For A Good Cause: Teri Tullar Lawless, I Support the Girls

What is the mission of I Support the Girls?

We collect and distribute donations of new and gently used bras and individually sealed tampons and maxi pads to women and girls. We do not want women or girls missing opportunities for work or school for lack of basic care necessities.

Why is this mission so important?

Period poverty is real in the U.S. and abroad. Women and girls who are homeless are often “invisible” and have difficulty advocating for themselves. This especially true for minorities. Because many go to friends and relatives, instead of shelters, they are unseen and uncounted. But menstruation doesn’t stop for poverty, or natural disaster, or fire or job loss. It is there every month as a reminder. These needs are real in Central New York, in America as a whole, and across the globe.

Can you give me some background on the national organization?

In 2015 a woman named Dana Marlowe wanted to donate some gently used bras. Around that same time, she tripped across an article by Rachol Sadon in DCist on the need for bras and menstrual hygiene products in shelters. Most women in shelters had limited or no access to these products. Ms. Marlowe posted on social media July 13, 2015, to get things going. She got the support of friends, then schools, local businesses and massive corporations like Quicken Loans, The Marriott Corporation, the FDA and the USDA joining in. I Support the Girls/For the Girls, Inc. is a 501c3 not for profit, just celebrating its two-year anniversary.

How did a chapter come to be in the Central New York area? Why do we need one here?

I heard a story on WRVO-NPR about supporting homeless women with undergarments and feminine hygiene products. I reached out to ISTG, and was connected with a woman in Indianapolis who was getting things rolling in her community. New York state had no affiliates at that time, and I was eager to get started. We had a hugely successful kickoff month in November. The response from friends, family, co-workers, and community has been incredible. Overall, in November we collected over 600 bras, and 10,000-plus feminine hygiene products to redistribute in our communities. 

Syracuse has a great need for these supplies, as does our surrounding area. While Soma locally has been a contributor to Vera House, there are so many others in our community with a need. The Rescue Mission Shelters, Salvation Army shelters, The Boys and Girls Club, MOPS in the Syracuse City School District, local food pantries at St. Mark the Evangelist Episcopal Church and St. Elizabeth Ann Seton in Baldwinsville, and many more. We are a city with such rich diversity, refugees who are in need of help getting started as well as local families stretched thin by job loss, economic stress, and other concerns benefit from these donations. 

Who is involved in the local chapter? Why is it important to you to be involved?

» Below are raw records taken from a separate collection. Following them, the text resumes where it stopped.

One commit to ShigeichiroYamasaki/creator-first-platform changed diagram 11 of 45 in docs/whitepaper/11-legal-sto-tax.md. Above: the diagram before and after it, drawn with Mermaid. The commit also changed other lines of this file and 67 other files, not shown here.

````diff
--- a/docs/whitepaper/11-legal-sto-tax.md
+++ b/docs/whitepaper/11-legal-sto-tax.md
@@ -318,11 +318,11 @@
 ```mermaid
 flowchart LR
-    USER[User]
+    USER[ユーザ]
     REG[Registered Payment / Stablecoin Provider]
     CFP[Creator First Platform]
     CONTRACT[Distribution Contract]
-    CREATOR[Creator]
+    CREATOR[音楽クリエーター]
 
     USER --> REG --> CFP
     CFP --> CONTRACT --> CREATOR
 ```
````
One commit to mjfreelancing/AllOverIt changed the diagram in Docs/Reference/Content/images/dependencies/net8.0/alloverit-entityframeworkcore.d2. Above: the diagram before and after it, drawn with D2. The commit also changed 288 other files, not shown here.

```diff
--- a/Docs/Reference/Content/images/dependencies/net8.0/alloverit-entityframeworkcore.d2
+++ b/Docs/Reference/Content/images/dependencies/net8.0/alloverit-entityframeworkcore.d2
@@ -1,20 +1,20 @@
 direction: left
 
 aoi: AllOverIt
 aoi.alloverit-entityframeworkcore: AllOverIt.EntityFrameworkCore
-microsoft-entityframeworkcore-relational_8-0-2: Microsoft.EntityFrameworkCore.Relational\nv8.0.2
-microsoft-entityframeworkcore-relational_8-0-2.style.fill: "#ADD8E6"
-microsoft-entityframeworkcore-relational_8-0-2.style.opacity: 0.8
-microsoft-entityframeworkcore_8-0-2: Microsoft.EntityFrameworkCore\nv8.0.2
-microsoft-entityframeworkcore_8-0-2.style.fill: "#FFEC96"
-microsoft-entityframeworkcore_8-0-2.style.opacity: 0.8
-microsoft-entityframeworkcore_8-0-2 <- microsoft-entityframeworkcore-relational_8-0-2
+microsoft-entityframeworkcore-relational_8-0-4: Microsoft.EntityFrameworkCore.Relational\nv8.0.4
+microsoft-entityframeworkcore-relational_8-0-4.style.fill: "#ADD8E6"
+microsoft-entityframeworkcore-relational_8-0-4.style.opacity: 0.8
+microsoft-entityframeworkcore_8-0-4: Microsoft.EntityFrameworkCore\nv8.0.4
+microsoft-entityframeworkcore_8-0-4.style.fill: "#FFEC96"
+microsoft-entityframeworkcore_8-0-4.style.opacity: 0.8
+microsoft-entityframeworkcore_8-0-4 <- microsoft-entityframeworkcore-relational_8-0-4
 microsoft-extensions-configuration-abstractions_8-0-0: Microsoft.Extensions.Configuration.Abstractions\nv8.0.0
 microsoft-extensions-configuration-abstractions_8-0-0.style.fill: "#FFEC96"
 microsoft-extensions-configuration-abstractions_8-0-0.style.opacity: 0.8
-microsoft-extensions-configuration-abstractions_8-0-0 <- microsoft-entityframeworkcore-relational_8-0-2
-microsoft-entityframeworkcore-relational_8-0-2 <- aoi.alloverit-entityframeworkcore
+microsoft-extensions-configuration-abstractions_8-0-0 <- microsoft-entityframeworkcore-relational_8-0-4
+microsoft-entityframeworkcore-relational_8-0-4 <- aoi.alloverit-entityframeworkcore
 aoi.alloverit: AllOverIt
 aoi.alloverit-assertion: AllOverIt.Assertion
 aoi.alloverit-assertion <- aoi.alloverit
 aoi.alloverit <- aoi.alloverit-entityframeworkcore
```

I have two local women who are helping me get things going in CNY, Raeanne Ameele and Saralee Brown. Both are smart, educated women who think outside the box. I have had friends offer venues to host collection events in their workplaces and contact their friends to gather more supplies. My 16-year-old daughter and another young women spent hours of a weekend day sorting, labeling and counting hundreds of bras. Our first event had close to a dozen Cicero-North Syracuse alumni (my alma mater) show up with arms full! I literally cried when I saw the response from everyone. I really feel this is a need that we can fill in our area. We can make a difference. We can be the change.

Aside from the obvious, what does this provide for women and girls?

It provides the opportunity for choice in what some women and girls can do. If you are afraid to go to school because you know you will bleed through the one pad you have, you stay home. That’s a loss of instructional time for a normal physiologic function that we have no control over. It’s wrong. In some African countries it is estimated that young girls lose a year of schooling due to lack of menstrual hygiene products and proper facilities at school. That is a double disadvantage to these young women who are already discouraged from learning in so many areas. If not having appropriate attire, including support, keeps you from a job interview or even making an application, we can help. To feel pleased with yourself, your appearance, and how you greet the world is so important. Women and girls deserve that. 

Menstruation is still seen as a “taboo” topic. How do we get people to recognize this as a need?

We need to keep sharing information. We need to ask people if they need help with these matters. Very few are likely to say, “Hey, I know you wanted to bring me a meal, but I really need tampons!” They just won’t. We need to keep working to elevate girls and women, especially those affected by poverty, neglect, abuse, and violence. We need to always educate! 

Where do the products you collect go?

The ever-growing list includes the Rescue Mission shelters, Salvation Army shelters, Vera House, MOPS in SCSD, The Boys and Girls Club, local high schools, food pantries and individual persons in need. I am hoping to make contact with The Refugee Center and am getting ideas floated to me weekly.

How can people help?

Collect and donate! Like our FB page I Support the Girls-New York, check us out at local events or host one yourself. Have Book Club all bring a donation. Spring clean for ISTG, work with a local group to educate and collect for us. This has just begun for CNY, and we are really excited to see where we can take it.